We aimed to provide an overview of existing self-care interventions for contraceptive and medical abortion products and to document the regulatory and other formal statutory processes and pathways that allow for self-administration of these target products, to the extent that they exist, in five EMR countries (Egypt, Jordan, Lebanon, Morocco and Tunisia).
Definition of contraceptives and medical abortion
Hormonal contraceptive methods are traditionally and formally designated as prescription medicines in most countries. Types of hormonal contraceptives included in this review in the five selected countries include oral pills (combination pills and/or progestin-only pills) of different formulations, emergency contraceptives, injectables, and transdermal (patches) and vaginal products (vaginal ring). Certain contraceptives are not included in the review, as they are provider-dependent (subdermal implants, intrauterine devices, and surgical interventions), are less commonly used (i.e. diaphragm and cervical cap), or are not considered as medicines and are currently widely available for purchase without prescription (such as male condoms).
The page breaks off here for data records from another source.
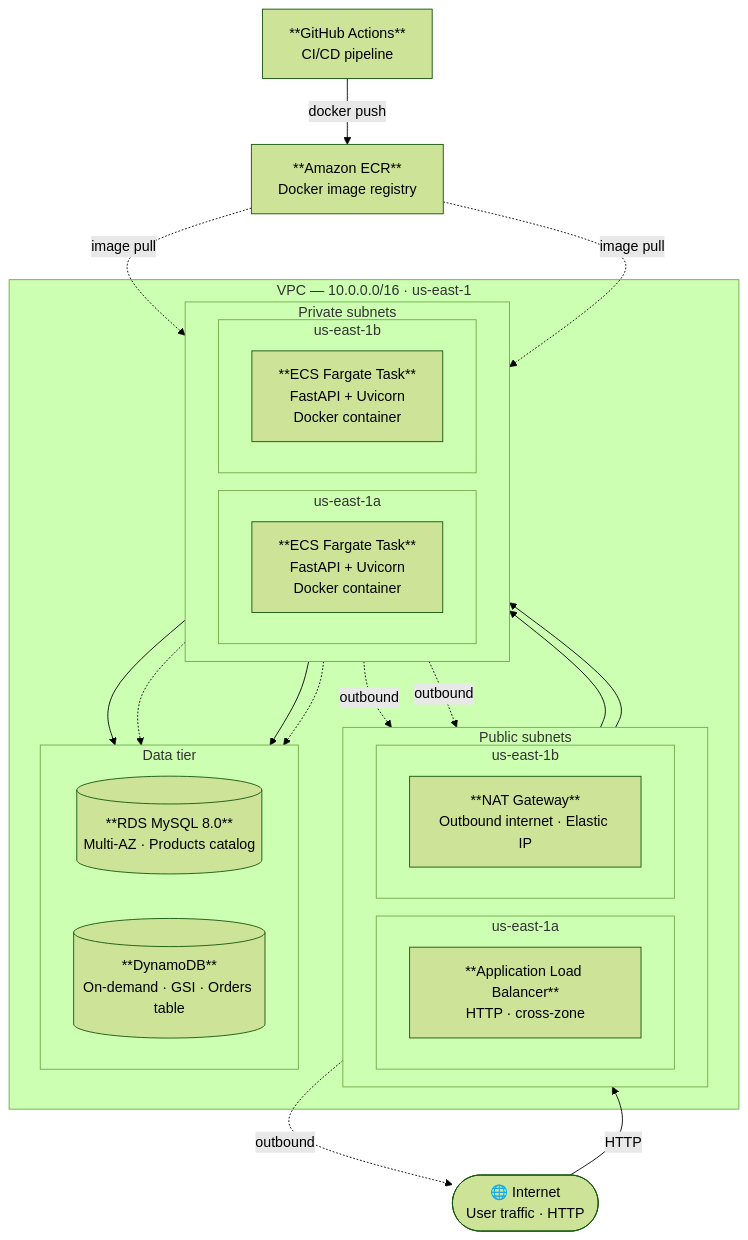
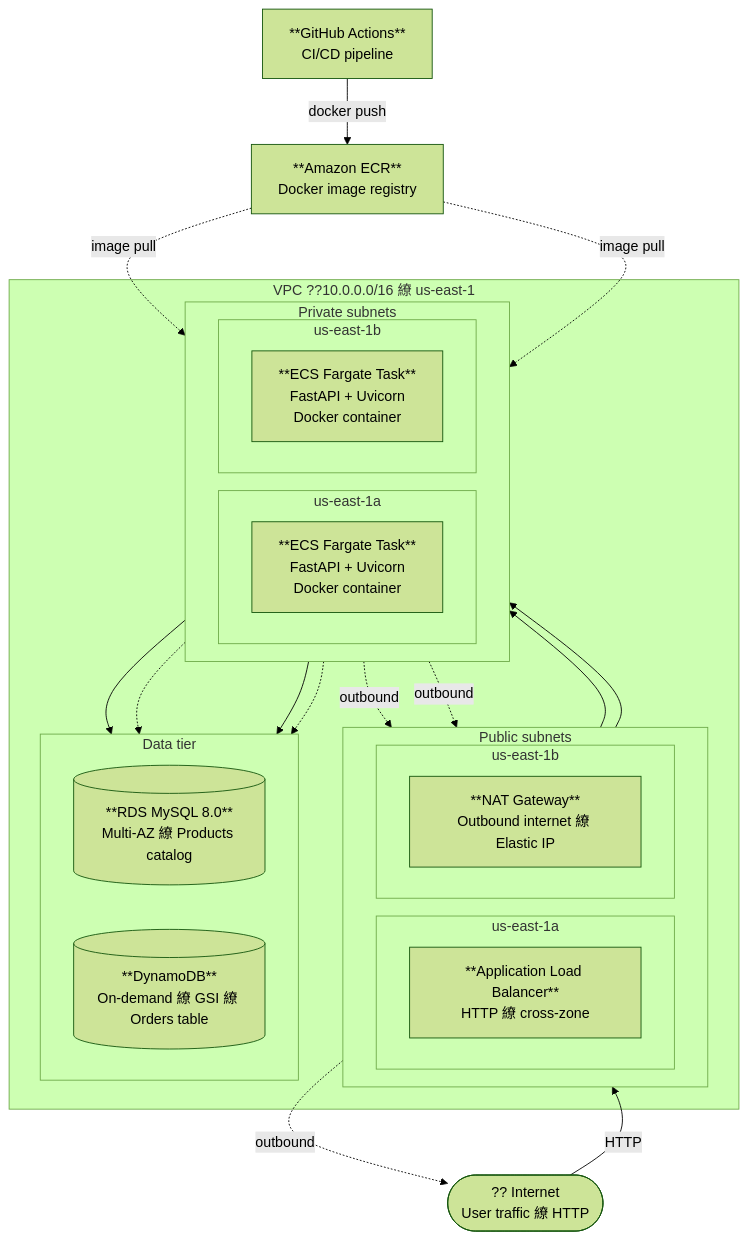
One commit to qw486759/aws-ecommerce-platform changed the diagram in README.md. Above: the diagram before and after it, drawn with Mermaid (forest theme). The commit also changed other lines of this file, not shown here.

````diff
--- a/README.md
+++ b/README.md
@@ -9,51 +9,51 @@
 ```mermaid
 flowchart TD
-    Internet(["🌐 Internet\nUser traffic · HTTP"])
+    Internet(["?? Internet\nUser traffic 繚 HTTP"])
 
-    subgraph VPC["VPC — 10.0.0.0/16 · us-east-1"]
+    subgraph VPC["VPC ??10.0.0.0/16 繚 us-east-1"]
 
         subgraph PUB["Public subnets"]
             direction LR
             subgraph PUB_A["us-east-1a"]
-                ALB["**Application Load Balancer**\nHTTP · cross-zone"]
+                ALB["**Application Load Balancer**\nHTTP 繚 cross-zone"]
             end
             subgraph PUB_B["us-east-1b"]
-                NAT["**NAT Gateway**\nOutbound internet · Elastic IP"]
+                NAT["**NAT Gateway**\nOutbound internet 繚 Elastic IP"]
             end
         end
 
         subgraph PRIV["Private subnets"]
             direction LR
             subgraph PRIV_A["us-east-1a"]
                 FARGATE_A["**ECS Fargate Task**\nFastAPI + Uvicorn\nDocker container"]
             end
             subgraph PRIV_B["us-east-1b"]
                 FARGATE_B["**ECS Fargate Task**\nFastAPI + Uvicorn\nDocker container"]
             end
         end
 
         subgraph DATA["Data tier"]
             direction LR
-            RDS[("**RDS MySQL 8.0**\nMulti-AZ · Products catalog")]
-            DDB[("**DynamoDB**\nOn-demand · GSI · Orders table")]
+            RDS[("**RDS MySQL 8.0**\nMulti-AZ 繚 Products catalog")]
+            DDB[("**DynamoDB**\nOn-demand 繚 GSI 繚 Orders table")]
         end
 
     end
 
     ECR["**Amazon ECR**\nDocker image registry"]
     GHA["**GitHub Actions**\nCI/CD pipeline"]
 
     GHA -->|"docker push"| ECR
     ECR -.->|"image pull"| FARGATE_A
     ECR -.->|"image pull"| FARGATE_B
     Internet -->|"HTTP"| ALB
     ALB --> FARGATE_A
     ALB --> FARGATE_B
     FARGATE_A --> RDS
     FARGATE_A -.-> DDB
     FARGATE_B --> DDB
     FARGATE_B -.-> RDS
     FARGATE_A -.->|"outbound"| NAT
     FARGATE_B -.->|"outbound"| NAT
     NAT -.->|"outbound"| Internet
 ```
````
Drugs for medical abortion, a procedure that uses medication to end a pregnancy, include both misoprostol (for misoprostol-only interventions) and the WHO-recommended regimen, a combination of mifepristone and misoprostol. Self-administered contraception and self-management of medical abortion are both recommended by WHO.
In this review, we focused primarily on stand-alone OTC interventions, for which no prescription or consultation is needed before purchase and use—either formally or informally. However, to provide a more comprehensive overview of the interventions in the field of contraceptives and medical abortion, self-care interventions for which a single initial prescription is needed are also included, as in some countries they could be used as stand-alone OTC interventions as well.
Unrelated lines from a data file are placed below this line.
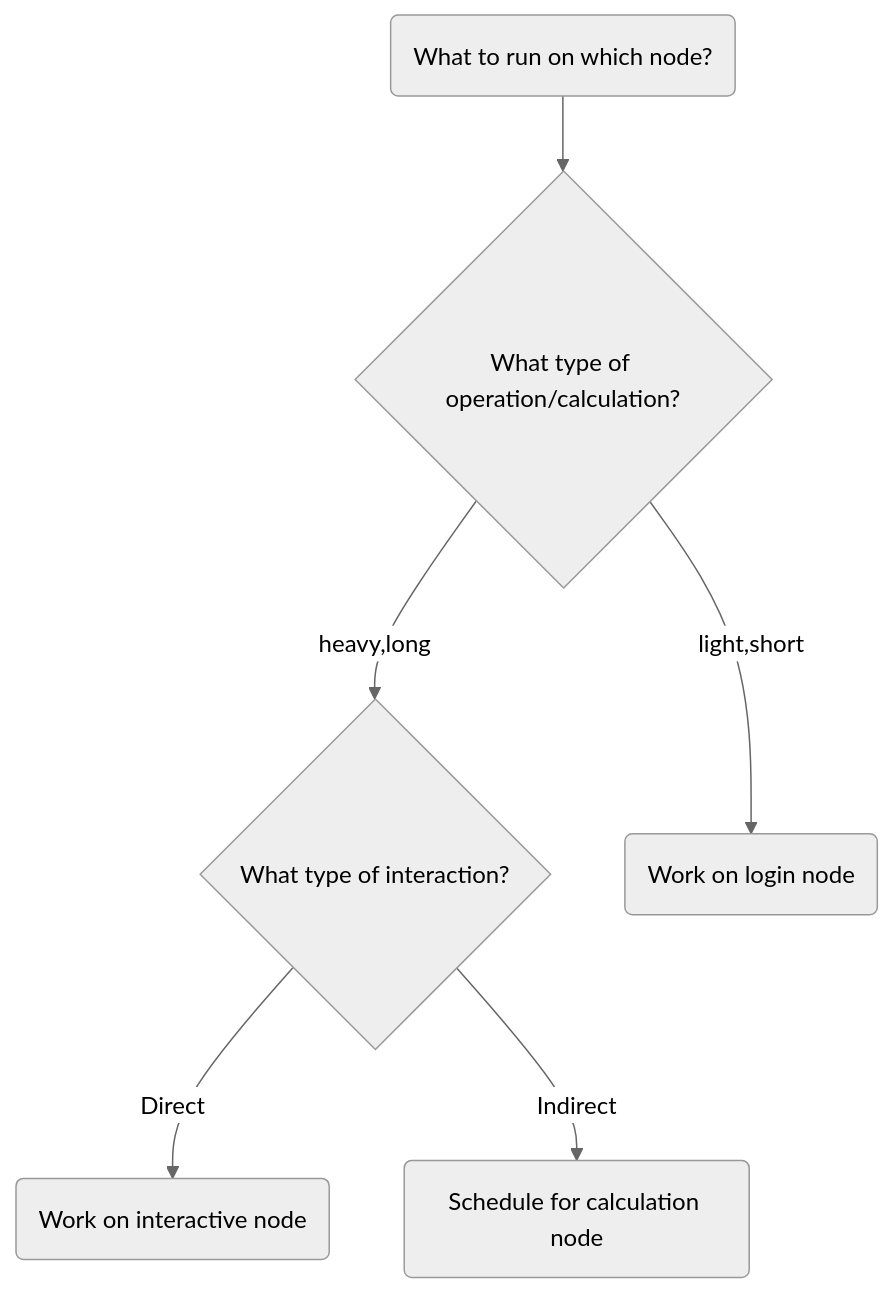
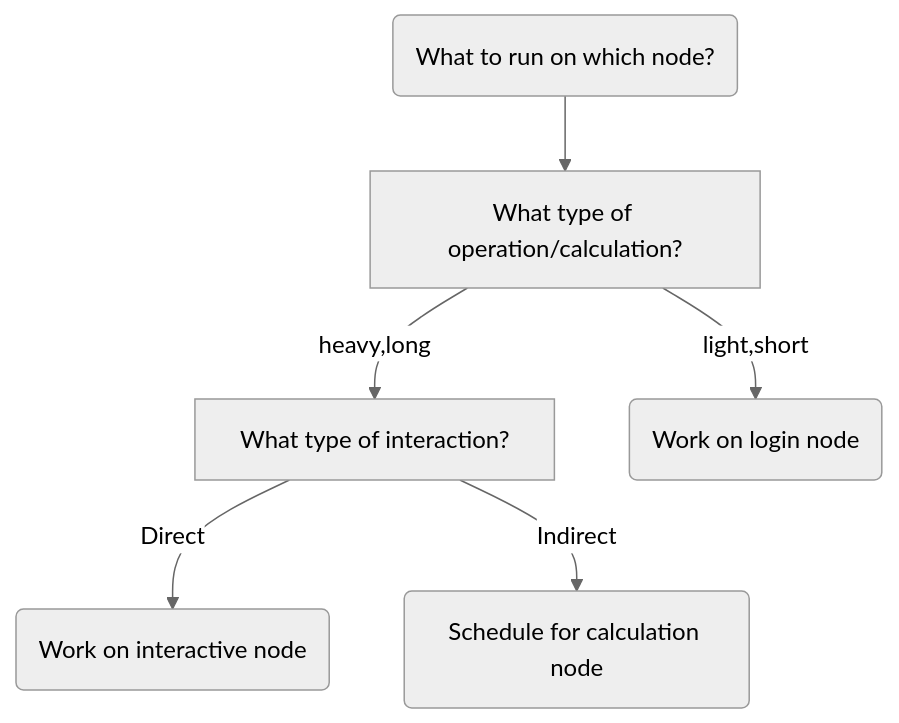
One commit to UPPMAX/UPPMAX-documentation changed the diagram in docs/cluster_guides/start_interactive_node_on_bianca.md. Above: the diagram before and after it, drawn with Mermaid (neutral theme).

Commit message:
Use rectangles, as diamonds take up too much vertical space

````diff
--- a/docs/cluster_guides/start_interactive_node_on_bianca.md
+++ b/docs/cluster_guides/start_interactive_node_on_bianca.md
@@ -68,15 +68,15 @@
 ```mermaid
 flowchart TD
     UPPMAX(What to run on which node?)
-    operation_type{What type of operation/calculation?}
-    interaction_type{What type of interaction?}
+    operation_type[What type of operation/calculation?]
+    interaction_type[What type of interaction?]
     login_node(Work on login node)
     interactive_node(Work on interactive node)
     calculation_node(Schedule for calculation node)
 
     UPPMAX-->operation_type
     operation_type-->|light,short|login_node
     operation_type-->|heavy,long|interaction_type
     interaction_type-->|Direct|interactive_node
     interaction_type-->|Indirect|calculation_node
 ```
````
We developed a data collection form that included questions around the availability of these medicines and the national procedures in place for registering as a prescription-only and OTC medicine, as well as the process and procedure for a change of status from one to the other. Our primary search strategy included internet-based searches of both international and national websites. For missing data, we interviewed and/or contacted experts in the field of SRHR residing in and familiar with the national regulatory contexts.
General websites and information
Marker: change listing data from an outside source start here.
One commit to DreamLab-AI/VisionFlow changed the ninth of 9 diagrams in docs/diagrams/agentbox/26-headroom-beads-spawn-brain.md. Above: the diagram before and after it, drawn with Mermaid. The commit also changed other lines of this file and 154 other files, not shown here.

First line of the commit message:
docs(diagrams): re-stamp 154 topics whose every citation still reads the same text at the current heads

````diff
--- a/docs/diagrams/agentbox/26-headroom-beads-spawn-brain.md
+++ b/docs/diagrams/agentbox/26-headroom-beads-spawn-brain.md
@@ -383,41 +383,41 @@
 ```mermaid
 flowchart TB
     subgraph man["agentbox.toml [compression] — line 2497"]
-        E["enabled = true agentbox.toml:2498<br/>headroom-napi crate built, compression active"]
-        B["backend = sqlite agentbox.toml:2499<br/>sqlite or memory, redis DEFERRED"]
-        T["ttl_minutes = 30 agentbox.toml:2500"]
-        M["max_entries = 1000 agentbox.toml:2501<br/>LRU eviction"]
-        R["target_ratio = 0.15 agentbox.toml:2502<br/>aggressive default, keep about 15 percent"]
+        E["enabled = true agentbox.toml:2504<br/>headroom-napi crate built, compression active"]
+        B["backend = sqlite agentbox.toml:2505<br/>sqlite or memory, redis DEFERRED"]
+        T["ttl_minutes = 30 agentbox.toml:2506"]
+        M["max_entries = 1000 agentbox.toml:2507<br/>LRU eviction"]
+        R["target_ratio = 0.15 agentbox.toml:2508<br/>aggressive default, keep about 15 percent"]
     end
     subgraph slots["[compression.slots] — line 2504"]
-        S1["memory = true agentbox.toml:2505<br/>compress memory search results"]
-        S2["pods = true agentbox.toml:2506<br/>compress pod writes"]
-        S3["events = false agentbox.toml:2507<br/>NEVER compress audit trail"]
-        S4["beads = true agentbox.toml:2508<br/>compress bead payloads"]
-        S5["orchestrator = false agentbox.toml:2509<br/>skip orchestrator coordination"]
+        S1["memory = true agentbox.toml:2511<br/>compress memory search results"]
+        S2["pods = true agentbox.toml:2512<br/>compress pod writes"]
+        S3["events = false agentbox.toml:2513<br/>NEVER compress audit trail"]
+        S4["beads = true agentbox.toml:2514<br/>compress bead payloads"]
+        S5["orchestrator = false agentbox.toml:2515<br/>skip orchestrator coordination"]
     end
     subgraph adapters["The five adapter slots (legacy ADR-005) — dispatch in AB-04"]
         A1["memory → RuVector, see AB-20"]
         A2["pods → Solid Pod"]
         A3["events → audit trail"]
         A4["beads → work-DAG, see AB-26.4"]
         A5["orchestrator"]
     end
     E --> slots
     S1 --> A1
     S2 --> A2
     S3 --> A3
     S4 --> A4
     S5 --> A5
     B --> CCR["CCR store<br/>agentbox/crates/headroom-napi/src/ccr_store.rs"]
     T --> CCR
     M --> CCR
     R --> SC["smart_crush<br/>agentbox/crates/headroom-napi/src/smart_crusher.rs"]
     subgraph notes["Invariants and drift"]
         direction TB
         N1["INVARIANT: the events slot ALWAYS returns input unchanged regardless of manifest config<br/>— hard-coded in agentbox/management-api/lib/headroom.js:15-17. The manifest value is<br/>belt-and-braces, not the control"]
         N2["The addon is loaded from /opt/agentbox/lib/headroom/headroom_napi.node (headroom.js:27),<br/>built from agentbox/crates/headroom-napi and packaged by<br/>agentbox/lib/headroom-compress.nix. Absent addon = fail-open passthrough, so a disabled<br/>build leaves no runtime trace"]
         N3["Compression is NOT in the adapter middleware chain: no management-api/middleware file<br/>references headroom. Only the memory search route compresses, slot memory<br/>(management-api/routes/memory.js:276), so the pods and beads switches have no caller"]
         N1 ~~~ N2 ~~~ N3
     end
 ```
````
Regulatory information was obtained primarily from the Cortellis Regulatory Intelligence™ database, which provides summaries of the existing regulatory processes and procedures applicable to the countries investigated.
Information on the availability of emergency contraception in each country was taken from the International Consortium for Emergency Contraception’s (ICEC) website . National essential medicines lists mentioned on the WHO regional EMR website were also examined . In the online national drug databases, we used the Anatomical Therapeutic Chemical (ATC) classification. We identified the products in sector G (genito-urinary system and sex hormones), specifically G02AD (prostaglandins, including misoprostol), G02B (contraceptives for topical use), G03A (hormonal contraceptives for systemic use, including G03AD emergency contraceptives) and G03XB (progesterone receptor modulators, including mifepristone and ulipristal). If the ATC classification was not available, we used the keywords ethinylestradiol, levonorgestrel, misoprostol, mifepristone, medroxyprogesterone and ulipristal acetate, and combinations, derivatives and synonyms. PubMed and local news items (via search engines) were used to find background information on contraceptive usage, regulatory processes, and OTC availability and usage. We checked the WHO Global Abortion Policies Database to confirm and cross-check .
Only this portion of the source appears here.